This latest deportation follows the recent sad saga of a young woman with two young children with dual Australian and New Zealand citizenship who was arrested on the Turkish border while trying to escape from Isis in Syria. She was born in New Zealand but moved to Australia as a 6-year-old and then travelled to Syria on an Australian passport to join Isis in 2014.
The Australia Government revoked her Australian citizenship without any warning or discussion with New Zealand. Given that there wereyoung children involved that was a harsh and cruel move as the woman has family in Australia but none here where she will most likely be sent.
While most countries have similar laws, none is applied with more inhumane callousness or blind stupidity than in Australia. In spite of international condemnation of the Australian hard-line policy and polite objections from New Zealand, there appears little likelihood of change any time soon.
It came as no surprise that many of these deportees returned to the criminal lives they lived in Australia, including gang activities, drug dealing and worse. For some it is all they know and, without connections or a support base of any kind here, what else did anyone reasonably expect? These people are, for all intents and purposes, Australians.
New Zealand has, so far, resisted many suggestions that we could, and perhaps should, apply a reciprocal policy and send law-breaking Australians home but that would make us as bad as they are or would it?
Most New Zealanders are reasonably tolerant and generous people but it would be unwise to test that tolerance much further.

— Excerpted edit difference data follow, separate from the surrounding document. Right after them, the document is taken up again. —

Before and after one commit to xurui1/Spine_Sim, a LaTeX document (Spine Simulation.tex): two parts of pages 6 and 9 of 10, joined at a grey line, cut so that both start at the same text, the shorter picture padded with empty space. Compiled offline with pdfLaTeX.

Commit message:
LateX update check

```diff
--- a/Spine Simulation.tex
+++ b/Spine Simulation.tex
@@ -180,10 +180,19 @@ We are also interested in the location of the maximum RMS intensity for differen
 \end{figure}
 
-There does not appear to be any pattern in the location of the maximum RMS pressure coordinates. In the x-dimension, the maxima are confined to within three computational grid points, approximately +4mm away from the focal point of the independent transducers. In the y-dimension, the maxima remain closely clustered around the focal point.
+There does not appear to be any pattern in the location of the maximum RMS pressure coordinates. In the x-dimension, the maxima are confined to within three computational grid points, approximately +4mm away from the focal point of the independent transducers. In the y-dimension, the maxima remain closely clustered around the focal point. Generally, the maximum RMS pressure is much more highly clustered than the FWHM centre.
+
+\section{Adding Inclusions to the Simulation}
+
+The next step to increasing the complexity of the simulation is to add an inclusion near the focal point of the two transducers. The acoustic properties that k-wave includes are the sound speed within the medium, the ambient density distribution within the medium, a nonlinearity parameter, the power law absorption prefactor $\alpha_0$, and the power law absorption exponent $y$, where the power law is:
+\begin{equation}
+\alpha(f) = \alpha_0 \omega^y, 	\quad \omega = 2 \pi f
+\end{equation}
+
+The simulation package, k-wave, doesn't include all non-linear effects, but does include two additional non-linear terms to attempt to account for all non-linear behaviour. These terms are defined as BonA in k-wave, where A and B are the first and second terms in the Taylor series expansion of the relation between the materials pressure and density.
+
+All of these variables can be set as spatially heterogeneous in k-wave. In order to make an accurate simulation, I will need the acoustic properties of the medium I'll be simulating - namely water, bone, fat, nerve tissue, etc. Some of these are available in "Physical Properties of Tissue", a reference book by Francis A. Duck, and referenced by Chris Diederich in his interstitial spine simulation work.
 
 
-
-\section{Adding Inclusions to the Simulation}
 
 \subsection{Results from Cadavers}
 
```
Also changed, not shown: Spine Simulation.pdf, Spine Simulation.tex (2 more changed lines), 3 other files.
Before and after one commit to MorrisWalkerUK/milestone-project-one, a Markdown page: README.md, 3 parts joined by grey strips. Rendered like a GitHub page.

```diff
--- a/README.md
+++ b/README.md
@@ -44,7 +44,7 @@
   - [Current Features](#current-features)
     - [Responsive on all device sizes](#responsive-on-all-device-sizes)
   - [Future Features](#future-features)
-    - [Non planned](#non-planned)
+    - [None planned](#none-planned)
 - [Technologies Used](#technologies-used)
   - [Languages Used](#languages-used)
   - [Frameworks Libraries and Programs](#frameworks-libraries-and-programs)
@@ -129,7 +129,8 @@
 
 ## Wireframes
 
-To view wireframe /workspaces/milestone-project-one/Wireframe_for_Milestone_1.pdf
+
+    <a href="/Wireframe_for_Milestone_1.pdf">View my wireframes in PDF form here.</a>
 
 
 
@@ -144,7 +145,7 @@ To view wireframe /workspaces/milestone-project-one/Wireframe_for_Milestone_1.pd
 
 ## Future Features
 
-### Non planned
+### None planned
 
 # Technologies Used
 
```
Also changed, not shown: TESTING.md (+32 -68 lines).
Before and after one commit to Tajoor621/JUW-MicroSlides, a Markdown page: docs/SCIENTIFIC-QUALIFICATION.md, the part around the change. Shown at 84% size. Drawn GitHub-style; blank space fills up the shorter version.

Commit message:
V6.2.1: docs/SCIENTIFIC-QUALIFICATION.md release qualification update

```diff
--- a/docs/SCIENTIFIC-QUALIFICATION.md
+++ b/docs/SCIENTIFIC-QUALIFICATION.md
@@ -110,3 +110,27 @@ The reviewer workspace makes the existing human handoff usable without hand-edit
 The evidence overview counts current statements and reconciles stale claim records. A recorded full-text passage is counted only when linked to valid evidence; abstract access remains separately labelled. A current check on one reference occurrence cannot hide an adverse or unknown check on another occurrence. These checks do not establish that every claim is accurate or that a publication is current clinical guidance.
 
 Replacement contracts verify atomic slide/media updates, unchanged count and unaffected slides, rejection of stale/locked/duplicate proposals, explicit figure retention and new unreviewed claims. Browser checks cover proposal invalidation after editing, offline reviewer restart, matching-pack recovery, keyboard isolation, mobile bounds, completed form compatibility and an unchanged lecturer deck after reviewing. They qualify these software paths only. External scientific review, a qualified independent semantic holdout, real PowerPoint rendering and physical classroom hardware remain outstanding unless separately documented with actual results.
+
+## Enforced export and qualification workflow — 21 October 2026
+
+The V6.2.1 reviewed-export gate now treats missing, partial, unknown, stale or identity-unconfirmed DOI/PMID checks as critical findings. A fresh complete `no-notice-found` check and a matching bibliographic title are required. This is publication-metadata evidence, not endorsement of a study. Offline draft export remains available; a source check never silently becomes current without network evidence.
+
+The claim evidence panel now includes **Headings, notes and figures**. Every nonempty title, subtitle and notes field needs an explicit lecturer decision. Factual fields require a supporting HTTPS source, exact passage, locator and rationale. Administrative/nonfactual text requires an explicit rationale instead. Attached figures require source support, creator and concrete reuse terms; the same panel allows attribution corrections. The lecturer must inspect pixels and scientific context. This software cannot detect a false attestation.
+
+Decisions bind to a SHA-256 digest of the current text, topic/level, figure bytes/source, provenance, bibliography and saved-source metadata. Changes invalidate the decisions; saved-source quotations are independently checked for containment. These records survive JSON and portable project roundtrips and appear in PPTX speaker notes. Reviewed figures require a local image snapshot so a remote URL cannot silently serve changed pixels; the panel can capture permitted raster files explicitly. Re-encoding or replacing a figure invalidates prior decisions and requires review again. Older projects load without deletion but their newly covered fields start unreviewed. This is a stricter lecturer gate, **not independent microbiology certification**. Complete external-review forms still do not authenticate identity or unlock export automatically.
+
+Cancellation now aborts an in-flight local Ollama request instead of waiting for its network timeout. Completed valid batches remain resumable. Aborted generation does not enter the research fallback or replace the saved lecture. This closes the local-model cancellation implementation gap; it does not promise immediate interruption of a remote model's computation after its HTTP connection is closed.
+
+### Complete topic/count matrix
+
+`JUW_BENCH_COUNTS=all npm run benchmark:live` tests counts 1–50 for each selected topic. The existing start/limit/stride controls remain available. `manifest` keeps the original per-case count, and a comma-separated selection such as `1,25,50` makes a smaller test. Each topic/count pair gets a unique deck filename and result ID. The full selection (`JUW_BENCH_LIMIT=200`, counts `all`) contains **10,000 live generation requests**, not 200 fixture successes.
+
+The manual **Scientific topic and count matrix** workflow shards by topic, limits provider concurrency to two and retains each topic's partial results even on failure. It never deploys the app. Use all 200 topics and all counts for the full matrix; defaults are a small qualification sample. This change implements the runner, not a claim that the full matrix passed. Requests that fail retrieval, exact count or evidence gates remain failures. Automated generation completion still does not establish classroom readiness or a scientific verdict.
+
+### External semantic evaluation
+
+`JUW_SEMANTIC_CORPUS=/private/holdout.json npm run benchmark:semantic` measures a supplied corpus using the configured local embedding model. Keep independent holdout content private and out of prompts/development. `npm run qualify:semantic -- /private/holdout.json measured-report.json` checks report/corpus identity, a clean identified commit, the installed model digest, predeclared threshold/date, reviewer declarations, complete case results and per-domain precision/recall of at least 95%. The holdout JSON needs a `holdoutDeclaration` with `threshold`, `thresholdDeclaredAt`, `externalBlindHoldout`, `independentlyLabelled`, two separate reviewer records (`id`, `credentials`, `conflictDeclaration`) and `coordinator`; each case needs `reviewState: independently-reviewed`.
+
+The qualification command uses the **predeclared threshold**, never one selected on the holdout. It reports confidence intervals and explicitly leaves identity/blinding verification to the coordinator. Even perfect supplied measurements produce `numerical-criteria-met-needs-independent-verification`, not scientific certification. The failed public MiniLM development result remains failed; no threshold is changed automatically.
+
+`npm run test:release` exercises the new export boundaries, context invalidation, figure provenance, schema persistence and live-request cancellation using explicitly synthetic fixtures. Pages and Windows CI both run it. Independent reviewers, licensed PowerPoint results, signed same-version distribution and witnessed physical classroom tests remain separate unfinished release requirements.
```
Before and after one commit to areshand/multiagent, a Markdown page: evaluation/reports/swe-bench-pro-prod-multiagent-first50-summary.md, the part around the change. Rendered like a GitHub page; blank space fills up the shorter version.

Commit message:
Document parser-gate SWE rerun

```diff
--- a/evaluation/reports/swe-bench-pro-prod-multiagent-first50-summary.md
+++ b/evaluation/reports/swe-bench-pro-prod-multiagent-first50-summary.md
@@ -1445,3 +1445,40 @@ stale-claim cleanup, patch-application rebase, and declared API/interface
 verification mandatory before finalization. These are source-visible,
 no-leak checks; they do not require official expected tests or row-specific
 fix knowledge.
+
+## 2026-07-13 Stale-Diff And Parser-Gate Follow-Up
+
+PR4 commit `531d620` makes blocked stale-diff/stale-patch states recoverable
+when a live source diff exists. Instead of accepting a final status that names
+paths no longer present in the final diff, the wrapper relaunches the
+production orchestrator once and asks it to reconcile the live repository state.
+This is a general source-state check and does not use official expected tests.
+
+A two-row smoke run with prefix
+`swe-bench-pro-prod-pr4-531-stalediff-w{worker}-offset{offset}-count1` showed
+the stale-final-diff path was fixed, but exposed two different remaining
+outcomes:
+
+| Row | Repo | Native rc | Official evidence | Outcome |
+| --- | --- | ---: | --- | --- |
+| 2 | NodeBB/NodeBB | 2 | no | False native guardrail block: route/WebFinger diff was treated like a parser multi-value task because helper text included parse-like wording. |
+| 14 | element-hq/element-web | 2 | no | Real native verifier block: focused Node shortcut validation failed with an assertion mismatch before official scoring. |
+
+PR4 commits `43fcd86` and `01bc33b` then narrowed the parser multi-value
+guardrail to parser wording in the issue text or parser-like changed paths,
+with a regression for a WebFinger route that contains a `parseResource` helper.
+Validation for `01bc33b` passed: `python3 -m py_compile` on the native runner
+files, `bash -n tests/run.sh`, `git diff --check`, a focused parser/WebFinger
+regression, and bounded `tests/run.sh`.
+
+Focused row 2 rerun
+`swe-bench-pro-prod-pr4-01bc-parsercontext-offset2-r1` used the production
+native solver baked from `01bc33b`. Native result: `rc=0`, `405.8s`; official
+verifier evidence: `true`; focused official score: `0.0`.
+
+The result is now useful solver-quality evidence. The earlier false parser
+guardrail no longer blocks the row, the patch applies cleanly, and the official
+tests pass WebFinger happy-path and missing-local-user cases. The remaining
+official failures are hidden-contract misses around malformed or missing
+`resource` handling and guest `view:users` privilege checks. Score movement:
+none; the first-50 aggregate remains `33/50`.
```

Australian Prime Minister Scott Morrison either wants Australia to be part of a responsible, humane international community and part of the once almost sacred Anzac tradition or he doesnt. Time is fast running out for him to make that call before it is made for him. We dont need friends who treat us with such contempt.